I’m Going to Jackson
Located less than 10 minutes from Grand Teton National Park and about an hour and a half from Yellowstone’s entrance, the town of Jackson Hole has been described as Aspen without the flash – a bold statement considering you can toss a snowball and hit a billionaire. They come for the slopes, the seclusion, the beauty and the home brews. Celebrities like Harrison Ford and Sandra Bullock laid downed permanent roots.
Way Down South
At the southern-most tip of the U.S. you’ll find the laidback town of Key West. Its highest point sits 18 feet above sea level with Cuba about 100 miles away. Locals enjoy year-round fishing, snorkeling, street festivals and rum tastings. Offbeat activities include bike tours in an above-ground cemetery and the Aqua West Drag Show. Locals recommend spending time on Duval Street and the Sunset Celebration at Mallory Square. Key West is also the anchor city for Dry Tortugas National Park, which is only accessible by boat or seaplane. Go there when you’re ready to dry out, so to speak.

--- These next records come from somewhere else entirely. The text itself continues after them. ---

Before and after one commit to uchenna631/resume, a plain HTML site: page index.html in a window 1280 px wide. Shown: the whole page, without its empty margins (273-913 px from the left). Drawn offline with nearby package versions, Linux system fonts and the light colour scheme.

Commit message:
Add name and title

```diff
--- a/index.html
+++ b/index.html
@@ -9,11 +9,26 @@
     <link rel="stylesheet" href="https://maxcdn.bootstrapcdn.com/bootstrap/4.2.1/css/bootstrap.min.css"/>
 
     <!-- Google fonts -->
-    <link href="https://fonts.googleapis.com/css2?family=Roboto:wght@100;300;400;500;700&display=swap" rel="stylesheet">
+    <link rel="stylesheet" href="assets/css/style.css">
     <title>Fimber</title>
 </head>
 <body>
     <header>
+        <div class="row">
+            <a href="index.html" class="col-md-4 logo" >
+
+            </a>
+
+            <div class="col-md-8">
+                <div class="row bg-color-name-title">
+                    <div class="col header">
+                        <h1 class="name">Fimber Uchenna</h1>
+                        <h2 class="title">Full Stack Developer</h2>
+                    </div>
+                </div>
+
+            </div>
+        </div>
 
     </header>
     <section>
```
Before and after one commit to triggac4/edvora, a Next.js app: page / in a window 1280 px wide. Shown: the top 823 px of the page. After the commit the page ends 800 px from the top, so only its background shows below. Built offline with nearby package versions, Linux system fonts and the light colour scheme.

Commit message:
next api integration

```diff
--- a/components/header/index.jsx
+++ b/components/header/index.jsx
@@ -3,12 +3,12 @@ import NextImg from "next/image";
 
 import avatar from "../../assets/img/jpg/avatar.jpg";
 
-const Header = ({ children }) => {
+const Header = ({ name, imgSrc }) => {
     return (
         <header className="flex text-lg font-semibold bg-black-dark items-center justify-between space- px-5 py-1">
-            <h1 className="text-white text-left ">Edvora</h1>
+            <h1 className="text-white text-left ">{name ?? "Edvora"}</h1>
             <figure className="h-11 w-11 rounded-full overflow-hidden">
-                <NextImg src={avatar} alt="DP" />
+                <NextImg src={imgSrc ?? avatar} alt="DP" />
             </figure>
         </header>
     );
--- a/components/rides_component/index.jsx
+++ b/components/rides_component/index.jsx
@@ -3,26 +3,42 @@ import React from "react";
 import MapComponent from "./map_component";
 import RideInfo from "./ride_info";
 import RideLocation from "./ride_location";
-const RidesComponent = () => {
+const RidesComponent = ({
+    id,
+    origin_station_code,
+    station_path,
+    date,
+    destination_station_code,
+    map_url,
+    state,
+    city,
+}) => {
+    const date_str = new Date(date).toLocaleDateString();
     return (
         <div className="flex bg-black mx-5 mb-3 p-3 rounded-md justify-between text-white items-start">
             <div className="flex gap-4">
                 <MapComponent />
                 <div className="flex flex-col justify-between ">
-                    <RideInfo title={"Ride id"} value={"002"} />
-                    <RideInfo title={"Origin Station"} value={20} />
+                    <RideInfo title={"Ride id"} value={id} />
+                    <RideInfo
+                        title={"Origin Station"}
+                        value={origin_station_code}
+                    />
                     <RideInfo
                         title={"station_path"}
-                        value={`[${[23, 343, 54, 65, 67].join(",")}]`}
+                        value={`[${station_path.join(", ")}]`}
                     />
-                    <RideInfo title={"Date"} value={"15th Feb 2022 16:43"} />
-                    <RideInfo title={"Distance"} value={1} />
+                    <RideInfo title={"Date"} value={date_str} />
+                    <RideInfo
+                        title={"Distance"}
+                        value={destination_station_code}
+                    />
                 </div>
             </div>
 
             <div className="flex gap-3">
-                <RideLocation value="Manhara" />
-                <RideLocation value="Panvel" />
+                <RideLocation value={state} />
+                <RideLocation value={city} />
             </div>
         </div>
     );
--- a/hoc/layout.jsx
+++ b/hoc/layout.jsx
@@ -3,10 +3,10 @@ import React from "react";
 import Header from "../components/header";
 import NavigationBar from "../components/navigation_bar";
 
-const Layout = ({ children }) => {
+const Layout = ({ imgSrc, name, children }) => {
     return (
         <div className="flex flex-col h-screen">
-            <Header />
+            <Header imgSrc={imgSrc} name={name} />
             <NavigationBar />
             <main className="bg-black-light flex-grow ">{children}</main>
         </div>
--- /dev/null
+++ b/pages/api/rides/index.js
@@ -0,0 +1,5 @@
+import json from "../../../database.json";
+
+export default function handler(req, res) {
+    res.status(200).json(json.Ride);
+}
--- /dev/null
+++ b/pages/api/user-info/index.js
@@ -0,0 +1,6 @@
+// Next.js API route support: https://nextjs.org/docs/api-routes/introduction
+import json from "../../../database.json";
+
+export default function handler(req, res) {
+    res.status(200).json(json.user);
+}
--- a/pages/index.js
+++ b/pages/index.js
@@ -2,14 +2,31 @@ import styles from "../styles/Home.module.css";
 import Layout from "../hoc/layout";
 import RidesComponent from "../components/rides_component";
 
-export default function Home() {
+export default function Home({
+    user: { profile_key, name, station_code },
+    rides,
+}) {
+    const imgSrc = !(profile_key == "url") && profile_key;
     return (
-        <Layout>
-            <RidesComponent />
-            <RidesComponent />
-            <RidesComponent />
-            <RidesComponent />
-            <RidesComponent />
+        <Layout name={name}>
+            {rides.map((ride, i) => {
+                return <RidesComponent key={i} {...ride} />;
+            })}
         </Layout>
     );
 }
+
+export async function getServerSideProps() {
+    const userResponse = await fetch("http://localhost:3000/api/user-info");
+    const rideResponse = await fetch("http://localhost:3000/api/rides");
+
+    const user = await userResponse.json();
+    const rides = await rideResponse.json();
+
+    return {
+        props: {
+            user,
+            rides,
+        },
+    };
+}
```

Sitting at the foothills of Great Smoky Mountains National Park, Knoxville, Tenn., is like the Little Engine That Could. It keeps chugging and chugging, offering more live music, fun outdoor activities and crazy good restaurants. The "Scruffy City," as locals call it, has a respect for historic architecture and continues to protect and preserve areas such as the vibrant downtown. Gone are the days when orange-and-white college football was its best offering; Knoxville has earned its own stripes and colors.
Marfa, Marfa, Marfa
A lot of people think there’s no reason to go anywhere in Texas except maybe Austin, Dallas, San Antonio … let alone West Texas. We’re here to enlighten you: Go to Marfa. You may recognize this sleepy kitschy dust bowl from “No Country for Old Men” or “There Will Be Blood.” It’s got a unique art scene, a film festival, a groovy resort called El Cosmico and less than 2,300 residents. About an hour and a half north of the Big Bend National Park, one of the most remote and overlooked parks on the NPS roster, Marfa is your stop for one last look at civilization. Or how civilization looked about 30 years ago, depending on one’s perspective.
What was founded as Camp Collins in 1864, Ft. Collins is home to Colorado State University and a burgeoning brewery scene. The college town has since attracted musicians, artists, hucksters, entrepreneurs and ski bums. All enjoy the town’s proximity to the majestic Rocky Mountain National Park and myriad outdoor activities such as mountain biking, hiking and rock climbing as well as music festivals and farmer’s markets.
Considered the gateway town to Joshua Tree National Park, Palm Springs oozes cool. Frank Sinatra put the sleepy desert town on the map and once shared the grooviest pad with Ava Gardner. Hey, you can even rent it should you have the bones, baby. It’s got great thrift store shopping, film festivals, MCM home tours and detox spas. The only thing you’ll want for is more time.
Located near the Smoky Mountains and at the Blue Ridge foothills, Asheville, N.C. is one of the hippest towns below the Mason-Dixon. The downtown and River Arts districts, outdoor activities and world-class cuisine attract thousands of new and repeat visitors each year. And of course, we’ll always have the Biltmore.